"Obviously it's highly inappropriate," said centrist councillor Josh Colle, "but you start to worry about the safety of a pretty young group of people in that office who are being exposed to questionable characters. You'd hate to think they're being put in a situation that's not safe."
Colle's empathy for political staff and concern for both their immediate well-being and the impact of deleterious work conditions on their long-term interests is to be commended.
Given the enormous power, high expectations and partisan stresses being placed on them, it's no wonder stories of staff are emerging in abundance. When it happens so regularly, it's not an individual thing, it's a structural thing. Where are young staff learning to act against the public interest when they're spending their entire working careers in politics?
Next, there will be more questions about exactly what training and supports they get to do their job as effectively as possible. That, in turn, will lead to interest in hiring practices, which will lead back to elected officials themselves and the institutions that support them.
Yet another reason why smart pols are going the Open Government route now - best to own up and fix one's own house proactively rather than risking being called out on poor HR management later. There's a lot of focus on occupational mental health, productivity and innovation these days, with pressure being placed by governments on the private sector to do better.

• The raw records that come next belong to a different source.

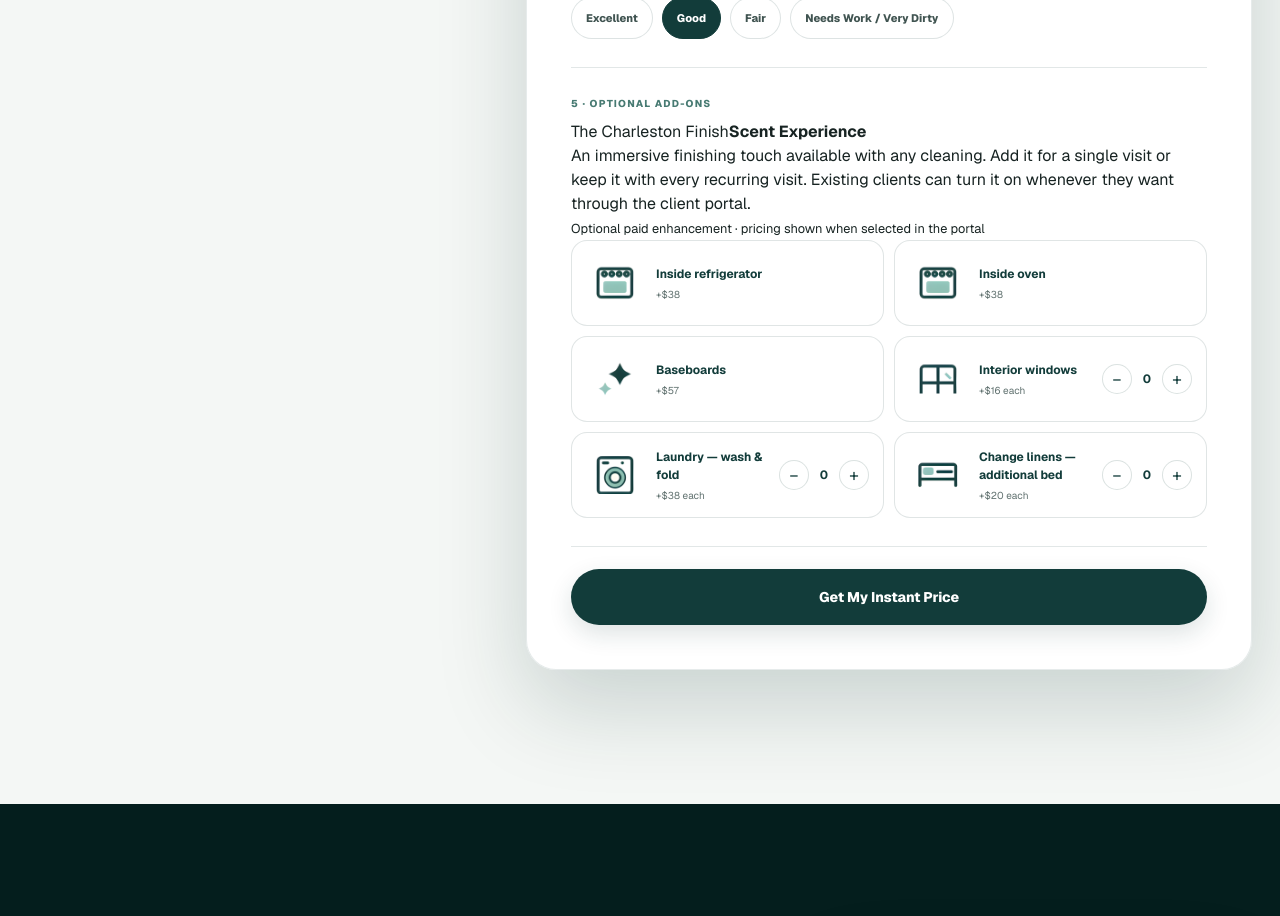
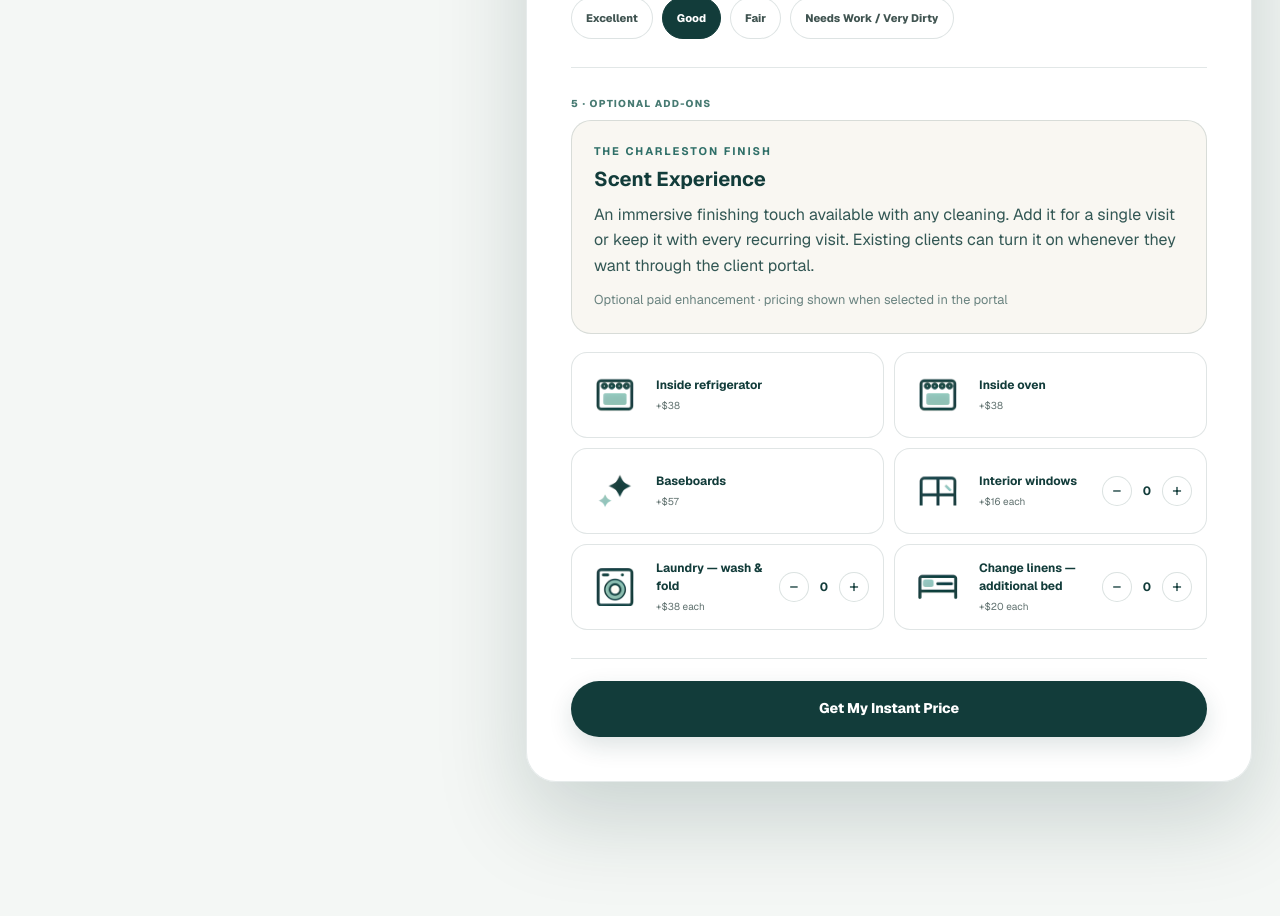
Before and after one commit to christophercompton843/charleston-clean-routine, a Next.js app: page / in a window 1280 px wide. Shown: the part 5420-6336 px from the top of the page. Built offline with nearby package versions, Linux system fonts and the light colour scheme.

Commit message:
Style Charleston Finish scent experience option

```diff
--- a/app/globals.css
+++ b/app/globals.css
@@ -1831,3 +1831,35 @@ footer { padding: 72px max(28px, calc((100vw - 1320px) / 2)) 32px; background: v
 .estimator-founding-note {
   margin-top: 16px;
 }
+
+
+.scent-experience-option {
+  margin-bottom: 18px;
+  padding: 22px;
+  border: 1px solid rgba(18, 60, 58, .14);
+  border-radius: 20px;
+  background: rgba(247, 244, 238, .72);
+}
+.scent-experience-option > span {
+  display: block;
+  margin-bottom: 4px;
+  color: #2f6f68;
+  font-size: 11px;
+  font-weight: 700;
+  letter-spacing: .18em;
+  text-transform: uppercase;
+}
+.scent-experience-option strong {
+  display: block;
+  margin-bottom: 8px;
+  color: #123c3a;
+  font-size: 20px;
+}
+.scent-experience-option p {
+  margin: 0 0 8px;
+  color: rgba(18, 60, 58, .86);
+  line-height: 1.6;
+}
+.scent-experience-option small {
+  color: rgba(18, 60, 58, .62);
+}
```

And if there's one thing we should be noticing, it's that there is low tolerance for political hypocrisy these days.